Structured diff data:
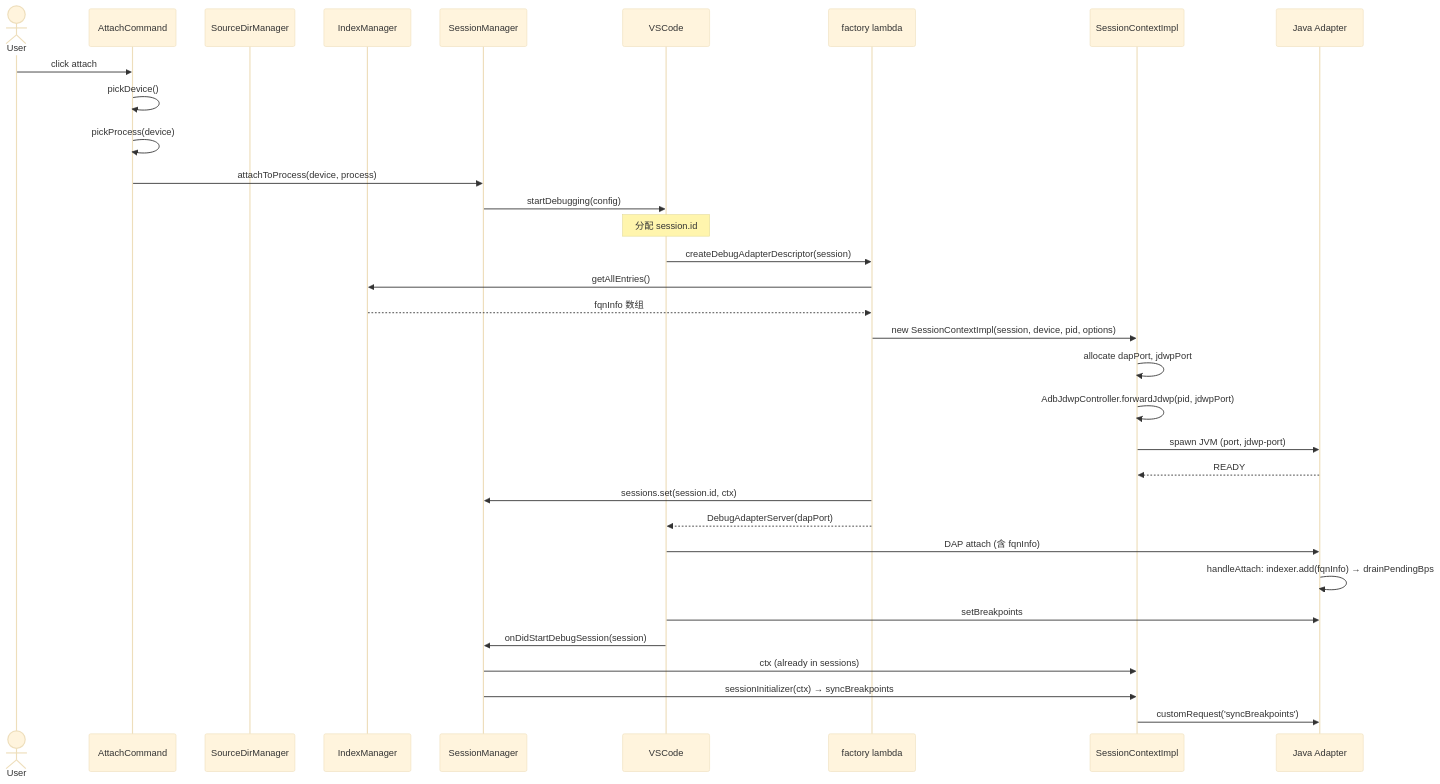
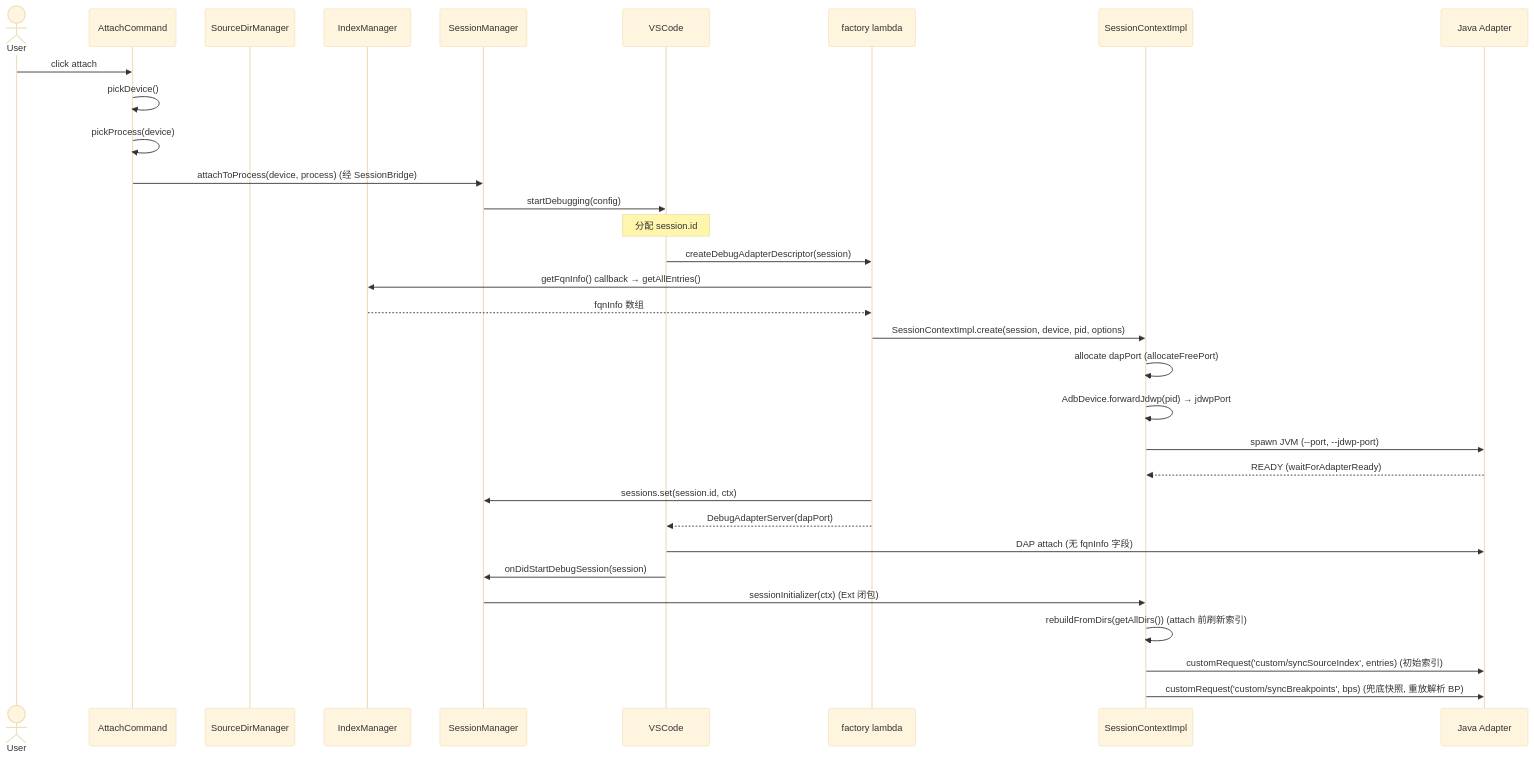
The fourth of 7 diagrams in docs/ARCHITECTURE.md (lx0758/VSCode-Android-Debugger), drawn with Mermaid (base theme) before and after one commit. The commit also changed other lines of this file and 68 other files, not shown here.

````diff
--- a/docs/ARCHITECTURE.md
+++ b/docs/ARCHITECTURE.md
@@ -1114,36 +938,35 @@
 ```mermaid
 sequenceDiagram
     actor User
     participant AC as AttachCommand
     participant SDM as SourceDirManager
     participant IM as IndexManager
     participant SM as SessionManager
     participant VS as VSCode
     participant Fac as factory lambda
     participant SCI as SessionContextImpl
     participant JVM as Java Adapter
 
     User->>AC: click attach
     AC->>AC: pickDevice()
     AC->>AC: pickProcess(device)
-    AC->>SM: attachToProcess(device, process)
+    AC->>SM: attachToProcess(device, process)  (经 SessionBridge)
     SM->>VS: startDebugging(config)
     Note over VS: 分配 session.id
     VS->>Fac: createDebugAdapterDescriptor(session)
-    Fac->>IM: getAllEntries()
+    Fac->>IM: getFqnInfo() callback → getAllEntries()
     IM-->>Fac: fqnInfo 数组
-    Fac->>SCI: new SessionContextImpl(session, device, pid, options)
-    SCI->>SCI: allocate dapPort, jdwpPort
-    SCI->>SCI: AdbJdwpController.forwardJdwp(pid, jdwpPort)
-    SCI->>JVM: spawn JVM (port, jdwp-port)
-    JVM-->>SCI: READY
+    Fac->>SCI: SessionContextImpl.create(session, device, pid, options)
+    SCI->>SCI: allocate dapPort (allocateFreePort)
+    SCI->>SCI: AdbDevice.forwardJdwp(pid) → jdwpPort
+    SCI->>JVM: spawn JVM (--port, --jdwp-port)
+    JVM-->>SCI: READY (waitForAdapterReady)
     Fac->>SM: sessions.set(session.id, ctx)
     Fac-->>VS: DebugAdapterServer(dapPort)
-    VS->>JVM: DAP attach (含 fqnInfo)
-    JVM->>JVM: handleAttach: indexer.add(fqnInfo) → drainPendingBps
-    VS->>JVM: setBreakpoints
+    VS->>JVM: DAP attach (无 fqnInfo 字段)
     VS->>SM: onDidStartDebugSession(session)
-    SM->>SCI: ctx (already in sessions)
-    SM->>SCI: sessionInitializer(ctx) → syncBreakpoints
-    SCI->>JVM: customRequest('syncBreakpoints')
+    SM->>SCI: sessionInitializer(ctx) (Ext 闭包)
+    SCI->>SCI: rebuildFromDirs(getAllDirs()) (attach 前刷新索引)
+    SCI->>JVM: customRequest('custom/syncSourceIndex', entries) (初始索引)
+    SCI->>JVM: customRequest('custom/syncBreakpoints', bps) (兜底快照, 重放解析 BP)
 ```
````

### PROBLEM STATEMENT:
Write out the data exactly, but not its pictures.

### WORKED SOLUTION:
The fourth of 7 diagrams in docs/ARCHITECTURE.md (lx0758/VSCode-Android-Debugger), drawn with Mermaid (base theme) before and after one commit. The commit also changed other lines of this file and 68 other files, not shown here.

````diff
--- a/docs/ARCHITECTURE.md
+++ b/docs/ARCHITECTURE.md
@@ -1114,36 +938,35 @@
 ```mermaid
 sequenceDiagram
     actor User
     participant AC as AttachCommand
     participant SDM as SourceDirManager
     participant IM as IndexManager
     participant SM as SessionManager
     participant VS as VSCode
     participant Fac as factory lambda
     participant SCI as SessionContextImpl
     participant JVM as Java Adapter
 
     User->>AC: click attach
     AC->>AC: pickDevice()
     AC->>AC: pickProcess(device)
-    AC->>SM: attachToProcess(device, process)
+    AC->>SM: attachToProcess(device, process)  (经 SessionBridge)
     SM->>VS: startDebugging(config)
     Note over VS: 分配 session.id
     VS->>Fac: createDebugAdapterDescriptor(session)
-    Fac->>IM: getAllEntries()
+    Fac->>IM: getFqnInfo() callback → getAllEntries()
     IM-->>Fac: fqnInfo 数组
-    Fac->>SCI: new SessionContextImpl(session, device, pid, options)
-    SCI->>SCI: allocate dapPort, jdwpPort
-    SCI->>SCI: AdbJdwpController.forwardJdwp(pid, jdwpPort)
-    SCI->>JVM: spawn JVM (port, jdwp-port)
-    JVM-->>SCI: READY
+    Fac->>SCI: SessionContextImpl.create(session, device, pid, options)
+    SCI->>SCI: allocate dapPort (allocateFreePort)
+    SCI->>SCI: AdbDevice.forwardJdwp(pid) → jdwpPort
+    SCI->>JVM: spawn JVM (--port, --jdwp-port)
+    JVM-->>SCI: READY (waitForAdapterReady)
     Fac->>SM: sessions.set(session.id, ctx)
     Fac-->>VS: DebugAdapterServer(dapPort)
-    VS->>JVM: DAP attach (含 fqnInfo)
-    JVM->>JVM: handleAttach: indexer.add(fqnInfo) → drainPendingBps
-    VS->>JVM: setBreakpoints
+    VS->>JVM: DAP attach (无 fqnInfo 字段)
     VS->>SM: onDidStartDebugSession(session)
-    SM->>SCI: ctx (already in sessions)
-    SM->>SCI: sessionInitializer(ctx) → syncBreakpoints
-    SCI->>JVM: customRequest('syncBreakpoints')
+    SM->>SCI: sessionInitializer(ctx) (Ext 闭包)
+    SCI->>SCI: rebuildFromDirs(getAllDirs()) (attach 前刷新索引)
+    SCI->>JVM: customRequest('custom/syncSourceIndex', entries) (初始索引)
+    SCI->>JVM: customRequest('custom/syncBreakpoints', bps) (兜底快照, 重放解析 BP)
 ```
````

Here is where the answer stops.